PROVIDED DATA:
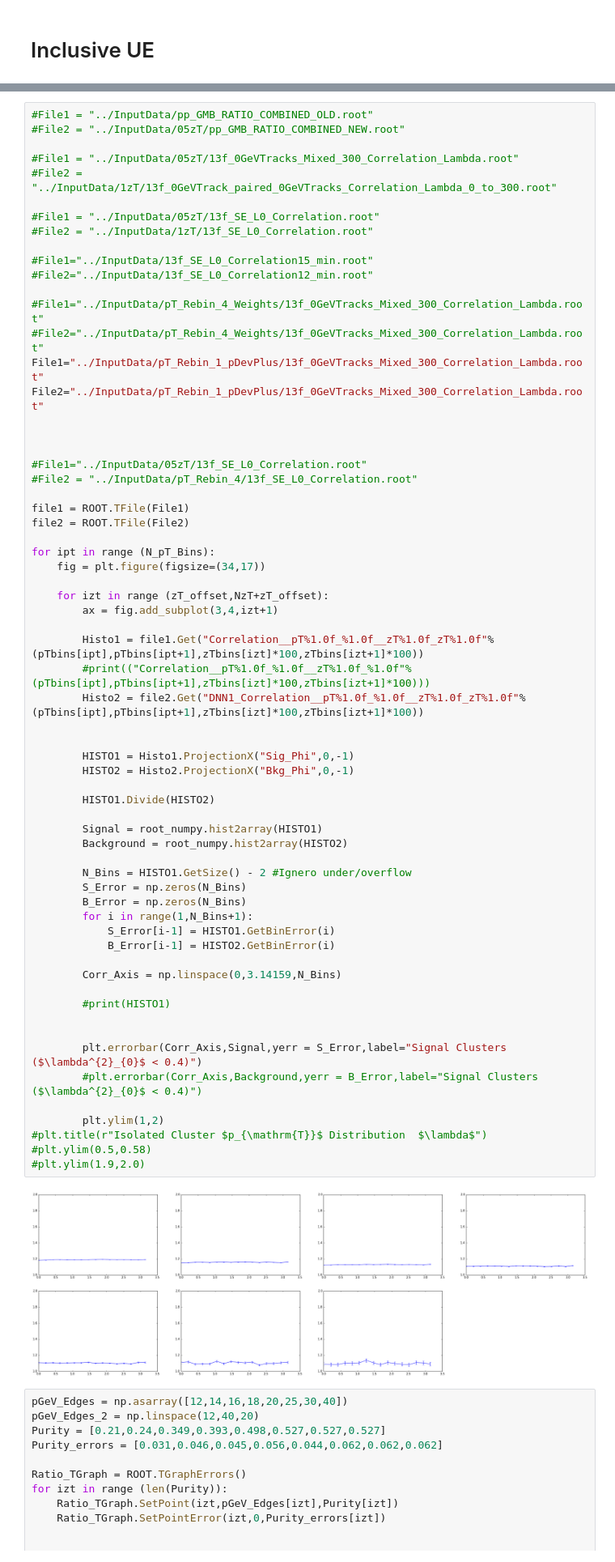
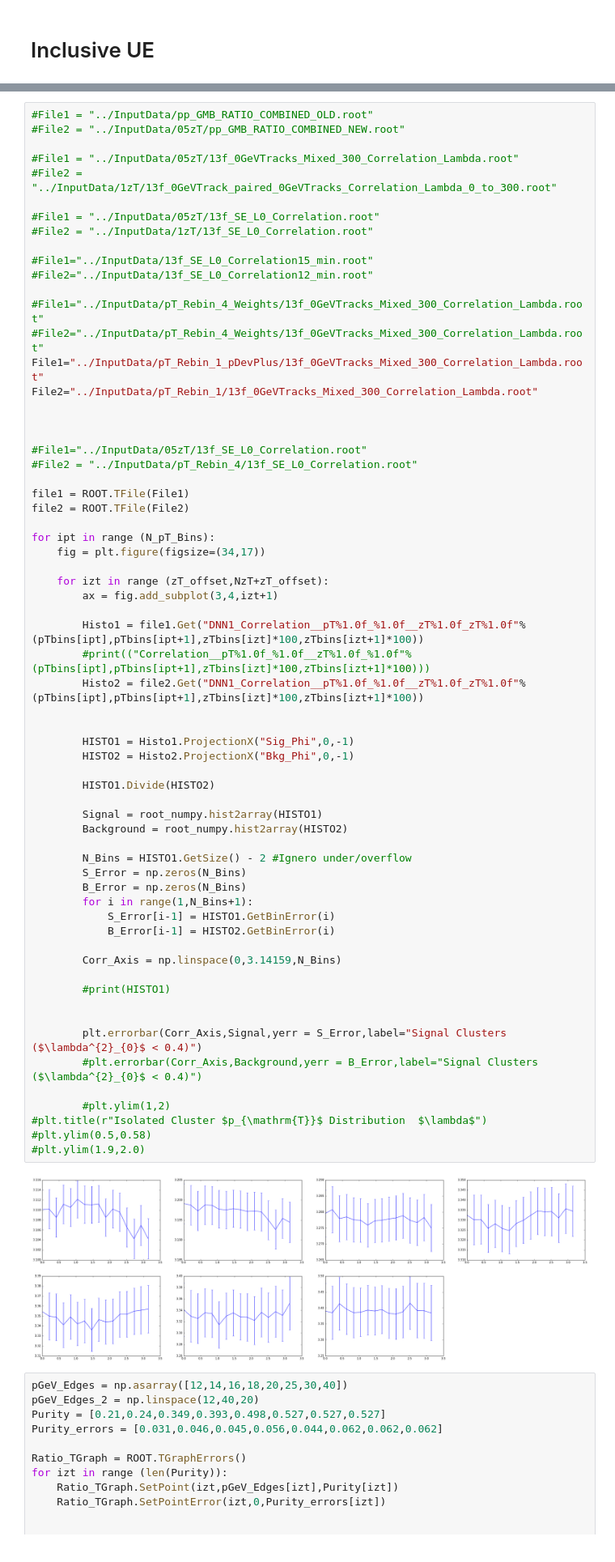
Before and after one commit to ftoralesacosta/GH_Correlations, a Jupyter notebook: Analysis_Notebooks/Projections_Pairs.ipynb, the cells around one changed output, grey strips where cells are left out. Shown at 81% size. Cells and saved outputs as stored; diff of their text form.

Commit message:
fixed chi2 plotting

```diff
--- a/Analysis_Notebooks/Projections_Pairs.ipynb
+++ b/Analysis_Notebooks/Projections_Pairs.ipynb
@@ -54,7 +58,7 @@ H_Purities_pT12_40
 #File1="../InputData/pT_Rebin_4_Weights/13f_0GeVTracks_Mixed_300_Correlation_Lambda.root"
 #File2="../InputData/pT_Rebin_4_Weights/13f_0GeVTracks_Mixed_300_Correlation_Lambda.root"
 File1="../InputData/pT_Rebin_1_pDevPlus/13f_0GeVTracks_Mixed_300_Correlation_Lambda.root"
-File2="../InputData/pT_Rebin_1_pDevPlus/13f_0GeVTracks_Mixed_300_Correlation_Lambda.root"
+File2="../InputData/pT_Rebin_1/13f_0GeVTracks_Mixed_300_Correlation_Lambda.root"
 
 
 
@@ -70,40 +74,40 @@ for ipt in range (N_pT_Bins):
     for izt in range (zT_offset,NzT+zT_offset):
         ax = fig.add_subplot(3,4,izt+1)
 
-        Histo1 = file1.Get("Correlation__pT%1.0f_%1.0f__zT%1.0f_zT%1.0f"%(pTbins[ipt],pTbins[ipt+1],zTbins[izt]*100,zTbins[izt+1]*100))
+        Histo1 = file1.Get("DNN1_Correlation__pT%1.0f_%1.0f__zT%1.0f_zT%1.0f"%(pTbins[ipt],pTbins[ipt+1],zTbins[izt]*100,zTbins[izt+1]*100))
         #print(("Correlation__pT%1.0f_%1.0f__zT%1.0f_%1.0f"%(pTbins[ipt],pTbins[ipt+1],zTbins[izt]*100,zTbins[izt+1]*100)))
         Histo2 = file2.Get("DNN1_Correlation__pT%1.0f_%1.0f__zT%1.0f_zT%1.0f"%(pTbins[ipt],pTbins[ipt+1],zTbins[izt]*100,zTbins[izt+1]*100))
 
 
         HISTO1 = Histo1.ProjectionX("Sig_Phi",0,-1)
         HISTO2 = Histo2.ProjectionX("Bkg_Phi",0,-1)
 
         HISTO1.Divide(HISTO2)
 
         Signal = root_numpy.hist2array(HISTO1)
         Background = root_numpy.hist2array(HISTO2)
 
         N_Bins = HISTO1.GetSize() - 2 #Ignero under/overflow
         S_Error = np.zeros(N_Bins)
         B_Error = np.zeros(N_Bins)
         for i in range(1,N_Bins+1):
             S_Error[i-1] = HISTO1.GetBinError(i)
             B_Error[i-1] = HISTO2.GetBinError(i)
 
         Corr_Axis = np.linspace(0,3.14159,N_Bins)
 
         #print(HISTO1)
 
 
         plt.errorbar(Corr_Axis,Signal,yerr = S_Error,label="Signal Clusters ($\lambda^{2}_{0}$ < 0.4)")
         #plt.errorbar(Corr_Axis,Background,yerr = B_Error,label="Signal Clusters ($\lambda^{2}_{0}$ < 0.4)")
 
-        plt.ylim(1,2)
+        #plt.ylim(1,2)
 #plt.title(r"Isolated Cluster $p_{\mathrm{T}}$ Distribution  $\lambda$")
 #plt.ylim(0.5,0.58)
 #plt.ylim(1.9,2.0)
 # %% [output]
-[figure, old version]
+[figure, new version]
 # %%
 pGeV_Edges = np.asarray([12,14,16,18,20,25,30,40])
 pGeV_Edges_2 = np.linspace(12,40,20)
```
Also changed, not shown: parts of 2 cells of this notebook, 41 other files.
---
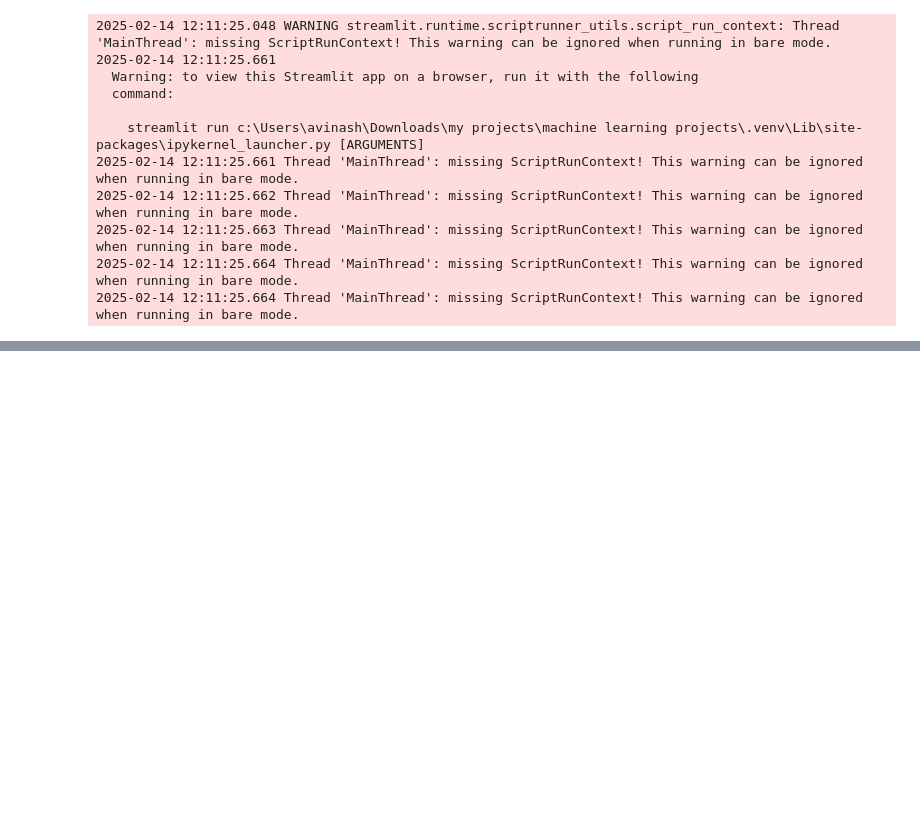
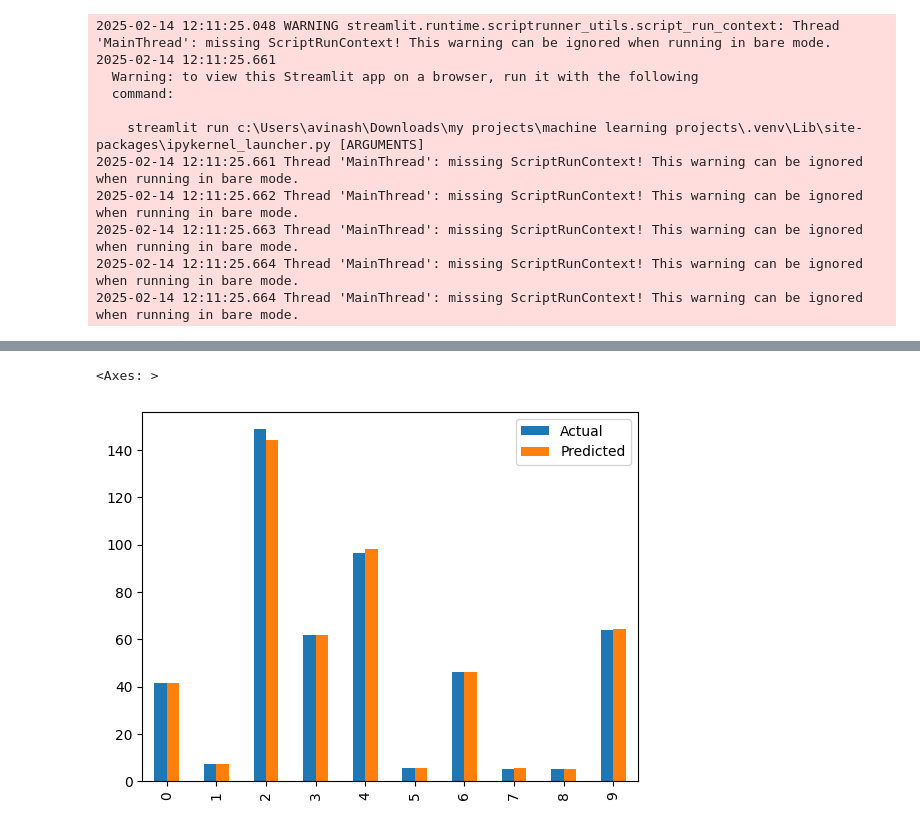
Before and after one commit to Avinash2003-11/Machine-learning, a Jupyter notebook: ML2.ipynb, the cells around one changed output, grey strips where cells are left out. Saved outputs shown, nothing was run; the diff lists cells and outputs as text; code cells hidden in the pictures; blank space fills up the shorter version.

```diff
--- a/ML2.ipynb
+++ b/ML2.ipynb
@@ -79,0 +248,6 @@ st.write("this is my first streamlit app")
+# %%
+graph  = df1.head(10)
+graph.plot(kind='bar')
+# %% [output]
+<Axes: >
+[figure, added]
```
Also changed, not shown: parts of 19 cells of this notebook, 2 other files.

PROBLEM TO SOLVE:
Filter the records above and copy every line that contains the word "Before".

RESPONSE AREA:
Before and after one commit to ftoralesacosta/GH_Correlations, a Jupyter notebook: Analysis_Notebooks/Projections_Pairs.ipynb, the cells around one changed output, grey strips where cells are left out. Shown at 81% size. Cells and saved outputs as stored; diff of their text form.
Before and after one commit to Avinash2003-11/Machine-learning, a Jupyter notebook: ML2.ipynb, the cells around one changed output, grey strips where cells are left out. Saved outputs shown, nothing was run; the diff lists cells and outputs as text; code cells hidden in the pictures; blank space fills up the shorter version.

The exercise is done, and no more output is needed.